PROBLEM REQUIREMENTS: Whenever the string "inputStation" appears in a line below, please copy the line out.

INPUT DATA:
::::::::::

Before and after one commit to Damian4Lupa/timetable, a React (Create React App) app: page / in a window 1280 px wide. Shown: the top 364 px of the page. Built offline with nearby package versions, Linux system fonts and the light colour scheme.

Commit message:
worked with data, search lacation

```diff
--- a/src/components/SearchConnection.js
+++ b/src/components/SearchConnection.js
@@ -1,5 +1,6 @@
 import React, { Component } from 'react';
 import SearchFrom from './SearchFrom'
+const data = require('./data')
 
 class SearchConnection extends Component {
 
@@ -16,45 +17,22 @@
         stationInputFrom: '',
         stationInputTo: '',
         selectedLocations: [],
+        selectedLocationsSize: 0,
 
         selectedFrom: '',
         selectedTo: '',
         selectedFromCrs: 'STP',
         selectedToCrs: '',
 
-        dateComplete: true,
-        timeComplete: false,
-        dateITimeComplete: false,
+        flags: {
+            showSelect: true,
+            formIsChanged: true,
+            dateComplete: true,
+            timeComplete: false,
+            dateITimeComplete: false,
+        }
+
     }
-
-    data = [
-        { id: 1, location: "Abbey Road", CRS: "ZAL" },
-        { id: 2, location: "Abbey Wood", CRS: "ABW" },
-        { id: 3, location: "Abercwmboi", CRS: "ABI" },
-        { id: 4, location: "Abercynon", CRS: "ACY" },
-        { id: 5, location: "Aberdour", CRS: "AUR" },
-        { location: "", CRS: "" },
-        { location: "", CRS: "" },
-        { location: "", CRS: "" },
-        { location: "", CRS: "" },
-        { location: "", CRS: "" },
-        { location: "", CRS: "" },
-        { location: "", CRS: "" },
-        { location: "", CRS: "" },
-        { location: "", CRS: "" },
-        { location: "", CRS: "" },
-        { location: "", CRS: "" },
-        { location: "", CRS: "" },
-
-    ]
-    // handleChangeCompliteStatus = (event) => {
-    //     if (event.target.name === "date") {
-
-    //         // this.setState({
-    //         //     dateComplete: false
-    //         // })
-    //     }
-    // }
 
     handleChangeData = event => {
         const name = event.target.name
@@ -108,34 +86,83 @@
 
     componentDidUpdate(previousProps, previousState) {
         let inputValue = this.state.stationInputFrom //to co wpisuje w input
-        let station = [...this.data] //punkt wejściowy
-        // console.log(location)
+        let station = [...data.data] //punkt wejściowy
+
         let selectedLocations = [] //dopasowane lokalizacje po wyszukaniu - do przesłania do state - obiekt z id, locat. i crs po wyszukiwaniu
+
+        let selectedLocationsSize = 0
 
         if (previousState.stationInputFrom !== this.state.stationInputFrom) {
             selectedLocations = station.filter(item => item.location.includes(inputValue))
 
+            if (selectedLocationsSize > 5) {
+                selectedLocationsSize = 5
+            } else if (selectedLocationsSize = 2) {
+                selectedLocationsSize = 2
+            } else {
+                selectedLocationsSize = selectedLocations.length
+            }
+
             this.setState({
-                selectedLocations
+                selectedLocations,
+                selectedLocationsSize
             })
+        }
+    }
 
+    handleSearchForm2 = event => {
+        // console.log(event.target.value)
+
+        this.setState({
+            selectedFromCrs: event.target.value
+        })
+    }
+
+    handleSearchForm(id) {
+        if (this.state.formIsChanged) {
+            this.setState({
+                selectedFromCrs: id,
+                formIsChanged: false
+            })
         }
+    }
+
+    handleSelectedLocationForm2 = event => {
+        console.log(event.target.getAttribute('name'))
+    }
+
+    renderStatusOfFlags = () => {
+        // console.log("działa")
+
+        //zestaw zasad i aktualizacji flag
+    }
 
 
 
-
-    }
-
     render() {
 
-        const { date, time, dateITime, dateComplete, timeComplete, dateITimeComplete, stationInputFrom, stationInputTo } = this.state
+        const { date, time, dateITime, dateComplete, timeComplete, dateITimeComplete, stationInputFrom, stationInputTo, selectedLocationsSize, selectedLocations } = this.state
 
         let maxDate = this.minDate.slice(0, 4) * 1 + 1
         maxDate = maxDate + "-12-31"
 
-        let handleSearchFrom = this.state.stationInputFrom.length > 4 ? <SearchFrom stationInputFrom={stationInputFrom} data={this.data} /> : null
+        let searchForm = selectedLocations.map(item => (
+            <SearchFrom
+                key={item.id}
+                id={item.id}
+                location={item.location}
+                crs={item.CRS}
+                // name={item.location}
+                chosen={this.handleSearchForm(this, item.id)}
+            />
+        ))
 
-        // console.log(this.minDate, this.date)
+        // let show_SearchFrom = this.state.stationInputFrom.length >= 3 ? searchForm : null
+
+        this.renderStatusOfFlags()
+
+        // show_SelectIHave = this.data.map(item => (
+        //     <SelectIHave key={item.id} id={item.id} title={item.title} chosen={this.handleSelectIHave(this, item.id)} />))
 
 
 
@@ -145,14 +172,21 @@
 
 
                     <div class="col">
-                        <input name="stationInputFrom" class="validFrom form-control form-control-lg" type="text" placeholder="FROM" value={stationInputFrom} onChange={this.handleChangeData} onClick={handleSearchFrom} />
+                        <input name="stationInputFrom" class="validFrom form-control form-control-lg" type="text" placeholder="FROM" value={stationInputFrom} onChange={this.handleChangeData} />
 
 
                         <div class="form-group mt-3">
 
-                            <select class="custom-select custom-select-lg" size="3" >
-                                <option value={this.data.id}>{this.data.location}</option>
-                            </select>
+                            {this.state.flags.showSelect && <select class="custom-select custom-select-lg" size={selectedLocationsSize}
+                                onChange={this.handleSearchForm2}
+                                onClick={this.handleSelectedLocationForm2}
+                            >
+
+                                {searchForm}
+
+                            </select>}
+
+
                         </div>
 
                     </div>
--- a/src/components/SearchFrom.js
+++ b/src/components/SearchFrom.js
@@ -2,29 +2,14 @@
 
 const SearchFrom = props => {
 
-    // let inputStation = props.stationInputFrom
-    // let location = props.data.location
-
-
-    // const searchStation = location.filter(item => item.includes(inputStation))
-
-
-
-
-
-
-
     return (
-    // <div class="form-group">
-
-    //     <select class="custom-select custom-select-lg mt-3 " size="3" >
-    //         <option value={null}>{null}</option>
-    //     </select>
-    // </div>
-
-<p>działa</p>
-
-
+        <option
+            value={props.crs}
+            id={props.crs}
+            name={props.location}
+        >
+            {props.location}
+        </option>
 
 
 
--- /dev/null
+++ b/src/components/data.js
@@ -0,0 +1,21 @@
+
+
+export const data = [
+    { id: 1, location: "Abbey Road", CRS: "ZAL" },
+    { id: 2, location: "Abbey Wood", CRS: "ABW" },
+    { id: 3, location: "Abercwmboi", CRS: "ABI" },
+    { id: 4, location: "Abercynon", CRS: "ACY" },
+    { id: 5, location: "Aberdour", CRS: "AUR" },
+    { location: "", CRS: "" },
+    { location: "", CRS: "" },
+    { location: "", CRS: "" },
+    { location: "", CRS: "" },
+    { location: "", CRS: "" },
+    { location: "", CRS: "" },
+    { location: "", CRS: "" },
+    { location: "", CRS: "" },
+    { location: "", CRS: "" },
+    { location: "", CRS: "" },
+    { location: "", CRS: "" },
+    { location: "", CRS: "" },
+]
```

::::::::::

OUTPUT:
-    // let inputStation = props.stationInputFrom
-    // const searchStation = location.filter(item => item.includes(inputStation))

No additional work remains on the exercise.